3. Understand duty of care: By law – both legislation and common law – you have a duty to your tenants (and their visitors etc) to provide a home that’s safe, suitable and habitable. Your property manager should provide you with a guide on your responsibilities and duties. It must also be remembered that, even though special conditions might be written into a lease agreement that aim to release a landlord from certain duties, a court may deem those conditions invalid.
Of course, tenants also have duties of care, such as to keep the premises in good condition, report any issues in a timely fashion, and respect the peace and privacy of the neighbours.
4. Keep up repairs and maintenance: A major legal requirement of landlords is to keep up the proper repair and maintenance of the property, and act swiftly on any major issues. Even if you’re between tenants (and this is actually a good time to address non-urgent repairs), it’s important to still keep an eye on maintenance matters, and even do a complete check of the property and utilities. In most states, regular smoke detector, gas and electricity checks are required by law.
5. Collect a bond: While a bond won’t guarantee that all the rent will be paid or that all costs to repair damage by the tenant will be covered, it is important that landlords can fall back on the bond to recover legitimate costs or rental arrears. In Victoria, if a residential lease agreement requires a bond, it must be paid to the Residential Tenancies Bond Authority, who hold it until the end of the tenancy, at which point the tenant and the landlord agree on how much bond is returned, or if there is a dispute, a decision is made by VCAT on how the bond money should be split.

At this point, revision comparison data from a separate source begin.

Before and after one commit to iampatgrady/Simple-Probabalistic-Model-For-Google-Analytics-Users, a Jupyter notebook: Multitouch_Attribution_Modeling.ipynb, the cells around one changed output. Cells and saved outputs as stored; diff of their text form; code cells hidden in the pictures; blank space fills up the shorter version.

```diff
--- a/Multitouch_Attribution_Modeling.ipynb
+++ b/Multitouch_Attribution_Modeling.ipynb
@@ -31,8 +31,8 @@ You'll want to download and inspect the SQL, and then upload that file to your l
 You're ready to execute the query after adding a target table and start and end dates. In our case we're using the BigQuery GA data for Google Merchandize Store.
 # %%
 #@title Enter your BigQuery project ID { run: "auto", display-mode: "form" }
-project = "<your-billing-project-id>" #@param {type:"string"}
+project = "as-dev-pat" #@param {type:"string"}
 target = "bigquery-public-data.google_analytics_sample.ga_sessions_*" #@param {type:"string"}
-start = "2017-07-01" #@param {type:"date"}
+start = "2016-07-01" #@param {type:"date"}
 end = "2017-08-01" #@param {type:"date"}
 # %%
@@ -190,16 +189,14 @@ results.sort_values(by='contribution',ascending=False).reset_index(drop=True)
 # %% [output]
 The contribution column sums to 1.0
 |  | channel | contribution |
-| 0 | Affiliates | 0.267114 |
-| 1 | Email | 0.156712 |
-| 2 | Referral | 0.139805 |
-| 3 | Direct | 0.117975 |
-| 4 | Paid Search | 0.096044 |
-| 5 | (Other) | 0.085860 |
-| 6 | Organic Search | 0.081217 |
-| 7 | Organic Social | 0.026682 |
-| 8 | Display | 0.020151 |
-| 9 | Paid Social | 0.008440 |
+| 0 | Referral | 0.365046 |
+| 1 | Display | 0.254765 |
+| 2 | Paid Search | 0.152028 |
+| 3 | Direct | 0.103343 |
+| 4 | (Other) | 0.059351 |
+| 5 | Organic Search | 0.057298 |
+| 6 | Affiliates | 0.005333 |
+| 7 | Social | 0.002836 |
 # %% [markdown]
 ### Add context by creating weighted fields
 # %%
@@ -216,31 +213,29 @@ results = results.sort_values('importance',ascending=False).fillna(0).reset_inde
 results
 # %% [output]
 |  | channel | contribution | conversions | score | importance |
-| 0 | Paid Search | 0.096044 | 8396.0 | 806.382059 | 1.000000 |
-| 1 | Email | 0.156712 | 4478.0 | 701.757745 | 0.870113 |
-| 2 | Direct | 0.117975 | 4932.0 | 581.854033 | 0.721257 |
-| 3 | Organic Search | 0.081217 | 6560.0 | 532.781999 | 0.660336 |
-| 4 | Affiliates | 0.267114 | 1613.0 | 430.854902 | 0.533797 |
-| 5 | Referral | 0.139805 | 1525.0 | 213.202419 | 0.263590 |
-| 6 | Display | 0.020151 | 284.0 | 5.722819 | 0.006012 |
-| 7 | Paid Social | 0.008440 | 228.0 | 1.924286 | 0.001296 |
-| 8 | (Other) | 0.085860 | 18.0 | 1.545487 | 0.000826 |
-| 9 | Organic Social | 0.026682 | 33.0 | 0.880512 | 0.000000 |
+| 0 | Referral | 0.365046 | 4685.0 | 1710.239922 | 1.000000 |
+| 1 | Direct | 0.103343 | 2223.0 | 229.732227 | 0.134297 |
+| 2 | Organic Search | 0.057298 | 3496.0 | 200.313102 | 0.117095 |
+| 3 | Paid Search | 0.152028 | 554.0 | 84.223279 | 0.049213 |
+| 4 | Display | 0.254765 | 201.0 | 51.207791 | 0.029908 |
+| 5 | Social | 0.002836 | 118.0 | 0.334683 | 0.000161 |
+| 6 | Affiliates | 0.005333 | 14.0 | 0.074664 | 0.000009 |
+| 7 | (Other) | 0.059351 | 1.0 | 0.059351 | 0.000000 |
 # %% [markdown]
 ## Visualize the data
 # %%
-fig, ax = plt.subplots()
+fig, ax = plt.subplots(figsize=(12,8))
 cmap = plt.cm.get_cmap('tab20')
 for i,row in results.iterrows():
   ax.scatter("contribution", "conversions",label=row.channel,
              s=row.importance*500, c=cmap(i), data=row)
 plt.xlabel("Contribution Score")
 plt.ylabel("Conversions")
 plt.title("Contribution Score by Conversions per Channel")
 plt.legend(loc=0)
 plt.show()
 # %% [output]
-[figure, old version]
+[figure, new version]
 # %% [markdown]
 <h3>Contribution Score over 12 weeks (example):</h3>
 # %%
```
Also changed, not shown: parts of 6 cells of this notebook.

6. Know your tax obligations: The rent you receive is counted as income for tax purposes, so you may be required to pay tax on it. That said, there are numerous expenses and deductions you can legitimately claim if those expenses arise in the course of renting your property. These can include landlords’ insurance premiums, the costs of compulsory inspections, accounting and property management fees (if they haven’t already been deducted from your rental income), body corporate fees, the cost of necessary repairs and maintenance etc. Be careful though. Some costs might seem to be genuine expenses related to your property, but the ATO doesn’t deem them to be. Therefore, it’s recommended that new property investors seek professional tax advice before trying to claim tax deductions for their rental properties.
7. Know each party’s rights and responsibilities: Understanding your rights and the rights of your tenants, can be vital in maintaining good relations with your tenants. The rental agreement, as well as various guides from Consumer Affairs Victoria and other organisations, will outline the rights and obligations of each party. Unfortunately, these can be quite technical in their wording, so it’s always smart to have a chat with your property manager about the key obligations of the landlord and the tenant.